Aoki has deep roots in San Francisco. Her grandfather, Rev. Chojiro Aoki, in the 1800s was a founder of the nation’s first Japantown in San Francisco. One of the world’s first fully ordained Japanese Christian priests, he was forced out of Grace Cathedral because he supported his younger brother’s marriage to a white woman and died in Salt Lake City, Utah, where Aoki was born.

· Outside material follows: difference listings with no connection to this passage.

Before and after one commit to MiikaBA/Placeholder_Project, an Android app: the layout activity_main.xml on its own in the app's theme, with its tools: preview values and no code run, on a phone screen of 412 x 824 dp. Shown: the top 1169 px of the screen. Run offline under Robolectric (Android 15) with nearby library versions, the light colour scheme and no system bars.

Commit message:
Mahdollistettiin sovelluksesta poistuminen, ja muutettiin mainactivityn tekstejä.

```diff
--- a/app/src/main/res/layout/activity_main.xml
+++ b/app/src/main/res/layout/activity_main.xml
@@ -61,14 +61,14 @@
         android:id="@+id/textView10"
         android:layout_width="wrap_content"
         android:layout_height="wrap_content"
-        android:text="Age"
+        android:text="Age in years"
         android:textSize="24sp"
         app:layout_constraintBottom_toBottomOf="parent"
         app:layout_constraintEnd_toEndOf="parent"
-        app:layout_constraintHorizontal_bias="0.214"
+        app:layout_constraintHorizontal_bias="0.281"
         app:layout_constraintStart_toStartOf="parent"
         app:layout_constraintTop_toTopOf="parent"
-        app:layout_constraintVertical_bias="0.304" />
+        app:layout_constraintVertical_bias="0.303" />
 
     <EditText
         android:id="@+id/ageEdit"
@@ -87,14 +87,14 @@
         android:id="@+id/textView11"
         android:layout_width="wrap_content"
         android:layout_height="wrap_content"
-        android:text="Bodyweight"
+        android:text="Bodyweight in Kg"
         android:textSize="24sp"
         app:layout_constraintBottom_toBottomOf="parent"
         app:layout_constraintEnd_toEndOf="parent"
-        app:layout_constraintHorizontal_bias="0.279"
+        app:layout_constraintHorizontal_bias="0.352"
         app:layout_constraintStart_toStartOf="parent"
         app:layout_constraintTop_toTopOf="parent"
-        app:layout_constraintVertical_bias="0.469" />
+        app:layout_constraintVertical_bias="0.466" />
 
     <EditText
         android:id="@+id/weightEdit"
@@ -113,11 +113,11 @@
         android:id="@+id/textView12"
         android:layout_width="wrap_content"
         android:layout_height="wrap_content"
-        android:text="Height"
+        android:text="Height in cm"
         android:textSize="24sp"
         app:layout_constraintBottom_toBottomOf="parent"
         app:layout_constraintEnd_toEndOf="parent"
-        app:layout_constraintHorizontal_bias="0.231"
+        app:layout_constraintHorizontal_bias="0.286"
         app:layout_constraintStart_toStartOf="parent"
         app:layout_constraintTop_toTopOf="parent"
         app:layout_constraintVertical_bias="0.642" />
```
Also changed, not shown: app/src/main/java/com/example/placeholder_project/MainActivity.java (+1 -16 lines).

She wrote an award winning play, “Uncle Gunjiro’s Girlfriend,” about this story and the children resulting from the marriage, the first documented biracial Japanese children in the U.S.
Her grandmother, Alice Wong, a biracial Chinese woman, was a founder of the first Chinatown garment union in the nation’s first Chinatown, also in San Francisco.
Aoki has been awarded Hollywood-Dramalogue, Critics Circle and Dramatist Guild awards, two NEA Theater Fellowships, the first Wattis Artist Residency, and a Japan-U.S. Creative Artist Fellowship. Past presenters include the Kennedy Center, New Victory Theater on Broadway, Hong Kong Performing Arts Center, the Adelaide International Festival in Australia, the Esplanade in Singapore, San Diego Rep, Dallas Theater Center and the Apollo Theater.
This year she will premierea new work about her family’s 126-year history in San Francisco commissioned by a Hewlett 50 Playwright Award. Since 1976, she and her partner, composer Mark Izu, have created original performance works by people of color representing the authentic story of America. (http://BrendaWongAoki.com)
Receiving the Hewlett 50 Playwright Commission is the greatest honor of my life, and a responsibility to truth-tell that I do not take lightly. I received this award prior to the pandemic and was going to create a very different work, but life intervened.
My husband and I were stalked for miles in Golden Gate Park by a man calling us the “Virus!” Four of our friends were beaten up, one so badly he almost died. People were calling Mark and I from all over the country asking us here in San Francisco, the birthplace of Asia America, for guidance as assaults spiked nationally. The violence continued to spread, encompassing the vulnerable in all communities, not just Asians.
COVID continued and performing artists spent years without work. I got so stressed out that I ended up in the hospital. That is where this work, “Soul of the City,” really began.
In the hospital I couldn’t talk, which is very distressing for a storyteller. It wasn’t that I couldn’t actually talk, it was that I didn’t know how to respond because people’s emotions were so much louder than their words. That’s when I realized that I could talk to anyone whose language I didn’t speak! It was wonderful! I’d look into their eyes (the windows of the soul) and use my face and hands to show them how I felt, and we understood each other perfectly.
Outside the window of my hospital room was a gigantic pine tree. One day when I was feeling blue I looked at her and realized she was trying to talk to me (Aoki means pine tree). The tree’s long beautiful needles danced in the breeze as if soothing me and when I was depressed, they shook like pom-poms cheering me on.
I looked at this huge mama tree and understood that our roots connect us to the Earth and the Earth connects us to one another. The only thing that heals is love and the greatest love is mother’s love because we women are the creators of the next generation so God, The Creator, must be a Mother.
This work, “Soul of The City,” is presented to you with some of my dearest friends – masters of their crafts with nothing to prove but lots to share. We are warriors – but not soldiers. We are Soulgers. We know why we are here, on this planet, at this moment in time, and we know what we must do. We will do it until we die. And even after because like all of us, our bodies return to the earth, our souls go back to Source and the actions we put into motion continue.